However, there was to be another twist in the tail, as Bingham accounted for the closing two frames of the evening and now has a 5-4 lead going into tonight's deciding session.
Earlier, Graeme Dott's first-ever victory in the televised stages of the Championship was tinged by tragedy.
The Scot reached the second round for the first time in four visits to the Crucible with a 10-6 win over Robin Hull.
On leaving the arena, Dott was escorted to the press conference where the 24-year-old revealed he had been battling with his emotions having learned on Friday that May Lambie, wife of his manager Alex, had been diagnosed with cancer.

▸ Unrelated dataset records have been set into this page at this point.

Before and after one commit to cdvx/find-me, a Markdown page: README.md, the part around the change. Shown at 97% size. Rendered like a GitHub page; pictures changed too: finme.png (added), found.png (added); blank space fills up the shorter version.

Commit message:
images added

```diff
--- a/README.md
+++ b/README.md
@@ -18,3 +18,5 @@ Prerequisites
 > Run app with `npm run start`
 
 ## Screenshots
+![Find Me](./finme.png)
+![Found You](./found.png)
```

Dott's girlfriend is the daughter of the Lambies and the Glaswegian is naturally very close to the family.
But soon afterwards, it emerged that the news had been kept from Dott while he was playing that Mrs Lambie died yesterday.
No decision on Dott's continued participation in the tournament has yet been disclosed but he is not due to start his second-round match against John Higgins or James Wattana until next Sunday.
World number 13 Mark King also moved through to the last 16 while Northern Ireland's Joe Swail, a semi-finalist for the last two years, went out at the opening hurdle this time as he lost 10-6 to Cambridgeshire's Joe Perry.
King avenged his Regal Scottish Open defeat to David Gray earlier this month when he prevailed 10-5 in a largely scrappy encounter.
Gray had beaten King on his way to the final in Aberdeen, but this time the tables were turned as the 23-year-old from Surrey failed miserably to reproduce the form he had shown north of the border.
Former Regal Welsh Open runner-up King held a 6-3 lead overnight which was cut by two frames as Gray made a flying start, knocking in breaks of 68 and 58.